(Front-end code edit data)

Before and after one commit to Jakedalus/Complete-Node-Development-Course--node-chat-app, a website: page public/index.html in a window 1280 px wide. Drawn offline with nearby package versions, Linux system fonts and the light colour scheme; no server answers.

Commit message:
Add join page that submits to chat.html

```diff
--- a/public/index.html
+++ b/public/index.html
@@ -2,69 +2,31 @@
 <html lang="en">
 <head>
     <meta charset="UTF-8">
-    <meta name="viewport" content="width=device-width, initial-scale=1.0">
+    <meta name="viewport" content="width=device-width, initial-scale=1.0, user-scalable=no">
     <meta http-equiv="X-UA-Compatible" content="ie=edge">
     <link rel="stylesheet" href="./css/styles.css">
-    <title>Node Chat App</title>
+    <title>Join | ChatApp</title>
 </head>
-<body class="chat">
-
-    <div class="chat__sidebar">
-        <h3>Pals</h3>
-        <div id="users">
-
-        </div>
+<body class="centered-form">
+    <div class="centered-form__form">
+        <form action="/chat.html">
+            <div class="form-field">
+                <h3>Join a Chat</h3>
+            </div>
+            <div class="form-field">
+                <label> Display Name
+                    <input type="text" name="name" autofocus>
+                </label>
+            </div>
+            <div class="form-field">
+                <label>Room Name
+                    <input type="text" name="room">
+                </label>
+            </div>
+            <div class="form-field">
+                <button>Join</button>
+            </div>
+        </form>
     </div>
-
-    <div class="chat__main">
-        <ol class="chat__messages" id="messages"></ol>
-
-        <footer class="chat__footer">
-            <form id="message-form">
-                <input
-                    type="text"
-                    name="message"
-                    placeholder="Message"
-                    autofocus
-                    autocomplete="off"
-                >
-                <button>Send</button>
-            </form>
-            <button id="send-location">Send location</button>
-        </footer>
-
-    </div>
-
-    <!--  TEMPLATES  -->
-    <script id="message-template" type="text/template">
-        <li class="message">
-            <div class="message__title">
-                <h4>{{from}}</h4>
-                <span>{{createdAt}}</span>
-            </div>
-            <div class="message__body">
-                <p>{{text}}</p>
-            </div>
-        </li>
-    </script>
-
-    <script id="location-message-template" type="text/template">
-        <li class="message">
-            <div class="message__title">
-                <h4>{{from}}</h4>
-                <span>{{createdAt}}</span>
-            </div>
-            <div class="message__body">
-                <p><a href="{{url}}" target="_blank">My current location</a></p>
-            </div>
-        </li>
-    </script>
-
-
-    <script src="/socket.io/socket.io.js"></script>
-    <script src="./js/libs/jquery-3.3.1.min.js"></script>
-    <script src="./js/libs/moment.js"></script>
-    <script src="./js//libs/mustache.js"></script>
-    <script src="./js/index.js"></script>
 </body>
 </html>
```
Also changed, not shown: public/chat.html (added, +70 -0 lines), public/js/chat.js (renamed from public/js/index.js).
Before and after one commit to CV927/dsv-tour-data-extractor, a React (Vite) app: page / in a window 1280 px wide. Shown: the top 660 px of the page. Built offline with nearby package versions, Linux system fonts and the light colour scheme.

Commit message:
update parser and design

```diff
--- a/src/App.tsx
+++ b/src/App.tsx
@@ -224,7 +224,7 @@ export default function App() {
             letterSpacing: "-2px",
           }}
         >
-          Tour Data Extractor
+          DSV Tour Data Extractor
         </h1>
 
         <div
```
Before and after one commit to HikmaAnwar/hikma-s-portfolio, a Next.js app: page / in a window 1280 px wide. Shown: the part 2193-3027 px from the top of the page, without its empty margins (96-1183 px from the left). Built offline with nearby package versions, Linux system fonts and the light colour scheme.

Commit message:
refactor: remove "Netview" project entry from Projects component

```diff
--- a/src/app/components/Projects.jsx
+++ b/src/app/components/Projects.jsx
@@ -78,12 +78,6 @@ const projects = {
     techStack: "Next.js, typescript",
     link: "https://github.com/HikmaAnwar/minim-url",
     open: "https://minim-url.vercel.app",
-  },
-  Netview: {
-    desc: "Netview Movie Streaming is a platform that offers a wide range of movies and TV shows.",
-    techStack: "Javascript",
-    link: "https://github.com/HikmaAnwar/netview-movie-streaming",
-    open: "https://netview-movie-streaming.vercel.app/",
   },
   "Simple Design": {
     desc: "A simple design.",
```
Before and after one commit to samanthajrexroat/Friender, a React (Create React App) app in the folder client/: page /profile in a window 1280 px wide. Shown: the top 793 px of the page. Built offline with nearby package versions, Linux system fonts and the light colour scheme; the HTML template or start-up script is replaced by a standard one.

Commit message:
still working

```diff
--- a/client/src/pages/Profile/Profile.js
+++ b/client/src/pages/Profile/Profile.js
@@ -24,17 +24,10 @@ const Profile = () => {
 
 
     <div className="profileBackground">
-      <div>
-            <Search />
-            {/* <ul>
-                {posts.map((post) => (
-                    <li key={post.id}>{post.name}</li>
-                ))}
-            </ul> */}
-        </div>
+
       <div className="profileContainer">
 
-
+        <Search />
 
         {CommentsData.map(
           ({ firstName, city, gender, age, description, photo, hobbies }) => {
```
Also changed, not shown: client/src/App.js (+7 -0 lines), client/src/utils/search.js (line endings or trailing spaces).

→ Task
Line by line, retype the data exactly as written.

→ Your solution
Before and after one commit to Jakedalus/Complete-Node-Development-Course--node-chat-app, a website: page public/index.html in a window 1280 px wide. Drawn offline with nearby package versions, Linux system fonts and the light colour scheme; no server answers.

Commit message:
Add join page that submits to chat.html

```diff
--- a/public/index.html
+++ b/public/index.html
@@ -2,69 +2,31 @@
 <html lang="en">
 <head>
     <meta charset="UTF-8">
-    <meta name="viewport" content="width=device-width, initial-scale=1.0">
+    <meta name="viewport" content="width=device-width, initial-scale=1.0, user-scalable=no">
     <meta http-equiv="X-UA-Compatible" content="ie=edge">
     <link rel="stylesheet" href="./css/styles.css">
-    <title>Node Chat App</title>
+    <title>Join | ChatApp</title>
 </head>
-<body class="chat">
-
-    <div class="chat__sidebar">
-        <h3>Pals</h3>
-        <div id="users">
-
-        </div>
+<body class="centered-form">
+    <div class="centered-form__form">
+        <form action="/chat.html">
+            <div class="form-field">
+                <h3>Join a Chat</h3>
+            </div>
+            <div class="form-field">
+                <label> Display Name
+                    <input type="text" name="name" autofocus>
+                </label>
+            </div>
+            <div class="form-field">
+                <label>Room Name
+                    <input type="text" name="room">
+                </label>
+            </div>
+            <div class="form-field">
+                <button>Join</button>
+            </div>
+        </form>
     </div>
-
-    <div class="chat__main">
-        <ol class="chat__messages" id="messages"></ol>
-
-        <footer class="chat__footer">
-            <form id="message-form">
-                <input
-                    type="text"
-                    name="message"
-                    placeholder="Message"
-                    autofocus
-                    autocomplete="off"
-                >
-                <button>Send</button>
-            </form>
-            <button id="send-location">Send location</button>
-        </footer>
-
-    </div>
-
-    <!--  TEMPLATES  -->
-    <script id="message-template" type="text/template">
-        <li class="message">
-            <div class="message__title">
-                <h4>{{from}}</h4>
-                <span>{{createdAt}}</span>
-            </div>
-            <div class="message__body">
-                <p>{{text}}</p>
-            </div>
-        </li>
-    </script>
-
-    <script id="location-message-template" type="text/template">
-        <li class="message">
-            <div class="message__title">
-                <h4>{{from}}</h4>
-                <span>{{createdAt}}</span>
-            </div>
-            <div class="message__body">
-                <p><a href="{{url}}" target="_blank">My current location</a></p>
-            </div>
-        </li>
-    </script>
-
-
-    <script src="/socket.io/socket.io.js"></script>
-    <script src="./js/libs/jquery-3.3.1.min.js"></script>
-    <script src="./js/libs/moment.js"></script>
-    <script src="./js//libs/mustache.js"></script>
-    <script src="./js/index.js"></script>
 </body>
 </html>
```
Also changed, not shown: public/chat.html (added, +70 -0 lines), public/js/chat.js (renamed from public/js/index.js).
Before and after one commit to CV927/dsv-tour-data-extractor, a React (Vite) app: page / in a window 1280 px wide. Shown: the top 660 px of the page. Built offline with nearby package versions, Linux system fonts and the light colour scheme.

Commit message:
update parser and design

```diff
--- a/src/App.tsx
+++ b/src/App.tsx
@@ -224,7 +224,7 @@ export default function App() {
             letterSpacing: "-2px",
           }}
         >
-          Tour Data Extractor
+          DSV Tour Data Extractor
         </h1>
 
         <div
```
Before and after one commit to HikmaAnwar/hikma-s-portfolio, a Next.js app: page / in a window 1280 px wide. Shown: the part 2193-3027 px from the top of the page, without its empty margins (96-1183 px from the left). Built offline with nearby package versions, Linux system fonts and the light colour scheme.

Commit message:
refactor: remove "Netview" project entry from Projects component

```diff
--- a/src/app/components/Projects.jsx
+++ b/src/app/components/Projects.jsx
@@ -78,12 +78,6 @@ const projects = {
     techStack: "Next.js, typescript",
     link: "https://github.com/HikmaAnwar/minim-url",
     open: "https://minim-url.vercel.app",
-  },
-  Netview: {
-    desc: "Netview Movie Streaming is a platform that offers a wide range of movies and TV shows.",
-    techStack: "Javascript",
-    link: "https://github.com/HikmaAnwar/netview-movie-streaming",
-    open: "https://netview-movie-streaming.vercel.app/",
   },
   "Simple Design": {
     desc: "A simple design.",
```
Before and after one commit to samanthajrexroat/Friender, a React (Create React App) app in the folder client/: page /profile in a window 1280 px wide. Shown: the top 793 px of the page. Built offline with nearby package versions, Linux system fonts and the light colour scheme; the HTML template or start-up script is replaced by a standard one.

Commit message:
still working

```diff
--- a/client/src/pages/Profile/Profile.js
+++ b/client/src/pages/Profile/Profile.js
@@ -24,17 +24,10 @@ const Profile = () => {
 
 
     <div className="profileBackground">
-      <div>
-            <Search />
-            {/* <ul>
-                {posts.map((post) => (
-                    <li key={post.id}>{post.name}</li>
-                ))}
-            </ul> */}
-        </div>
+
       <div className="profileContainer">
 
-
+        <Search />
 
         {CommentsData.map(
           ({ firstName, city, gender, age, description, photo, hobbies }) => {
```
Also changed, not shown: client/src/App.js (+7 -0 lines), client/src/utils/search.js (line endings or trailing spaces).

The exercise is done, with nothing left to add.